There are two basic ways to safely can pears: the hot pack method and the raw pack method. Raw packed fruit tends to shrink during processing and float up out of the canning liquid. The pieces that float to the top discolor and are unappealing once the jars are opened.
This is high gear food preservation season for me. I have an ant-and-grasshopper parable complex and I start flying around stuffing things maniacally into jars. Among those are home canned pears.
The first time I'd ever seen a nashi —the Japanese word for Asian pear—I was living in Japan, and I was totally impressed. Their skin is a mottled amber hue, and they can grow to be ginormous; the size of a junior basketball at their best. The nashialong with mega-melons, pristine grapes, and picture-perfect peaches, are also among some of the most popular gift fruit in Japan, fetching a price tag that we're more accustomed to paying for a dinner for two.
My first memories of fruit butters are driven out of Carbondale, Illinois, which seemed worlds away from the Chicago suburbs, both in station-wagon miles and in accent. All I know is that my first attempts about 12 years back, trying to cram the process into a few precious free hours between business trips, were miserable failures that tarred at least one pot so thoroughly it went straight into the trash bin. The key, I now know, is to take things low and slow.
Asian pears are a tough ingredient for preservers. Sometime ago, I determined to save myself the heartache of wasted asian pears and simply kept them far away from my jars. These e-versions include audio enhancements and give you a chance to preview some of the content that the print edition will include coming in Spring
Asian Pears are indeed true pears, just like their European cousins, but they do have a few different characteristics. They stay crisp. They will ripen beautifully while still on the tree.
Important: All home canned Asian Pears must be acidified before canning in a boiling water canner to make them safe from the microorganism that causes botulism. Quantity: An average of pounds is needed per canner load of 7 quarts; an average of pounds is needed per canner load of 9 pints. Quality: Choose ripe, mature fruit of ideal quality for eating fresh or cooking. Please read Using Boiling Water Canners before beginning.

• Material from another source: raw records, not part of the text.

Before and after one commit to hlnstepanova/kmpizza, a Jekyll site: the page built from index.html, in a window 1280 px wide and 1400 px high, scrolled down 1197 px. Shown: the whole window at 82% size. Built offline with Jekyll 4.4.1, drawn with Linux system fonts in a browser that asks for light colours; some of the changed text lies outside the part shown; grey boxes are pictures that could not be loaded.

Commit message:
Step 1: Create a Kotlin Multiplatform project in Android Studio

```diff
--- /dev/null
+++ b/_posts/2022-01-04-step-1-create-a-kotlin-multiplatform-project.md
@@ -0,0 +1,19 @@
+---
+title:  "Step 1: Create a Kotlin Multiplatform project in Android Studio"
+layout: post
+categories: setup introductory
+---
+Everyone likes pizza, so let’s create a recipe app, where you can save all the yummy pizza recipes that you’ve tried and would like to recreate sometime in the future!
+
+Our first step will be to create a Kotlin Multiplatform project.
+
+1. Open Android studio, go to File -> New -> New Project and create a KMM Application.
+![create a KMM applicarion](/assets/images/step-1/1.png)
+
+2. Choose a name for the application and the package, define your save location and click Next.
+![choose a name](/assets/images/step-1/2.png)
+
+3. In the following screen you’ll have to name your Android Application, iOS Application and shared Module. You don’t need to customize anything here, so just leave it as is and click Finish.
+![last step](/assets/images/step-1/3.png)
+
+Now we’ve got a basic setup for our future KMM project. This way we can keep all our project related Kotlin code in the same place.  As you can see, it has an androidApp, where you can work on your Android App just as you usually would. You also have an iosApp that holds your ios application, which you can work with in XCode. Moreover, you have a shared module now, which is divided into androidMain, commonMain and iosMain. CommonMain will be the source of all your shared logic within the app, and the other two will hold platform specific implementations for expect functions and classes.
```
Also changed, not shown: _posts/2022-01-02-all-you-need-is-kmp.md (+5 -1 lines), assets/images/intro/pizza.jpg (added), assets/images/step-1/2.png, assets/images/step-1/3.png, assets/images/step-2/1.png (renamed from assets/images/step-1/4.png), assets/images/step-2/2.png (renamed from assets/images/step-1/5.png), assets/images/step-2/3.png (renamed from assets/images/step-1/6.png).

An easy step by step tutorial on Canning Pears. This easy recipe for preserved pears is perfect for newbies and experienced canners alike. Instructions include low-sugar and no-sugar options.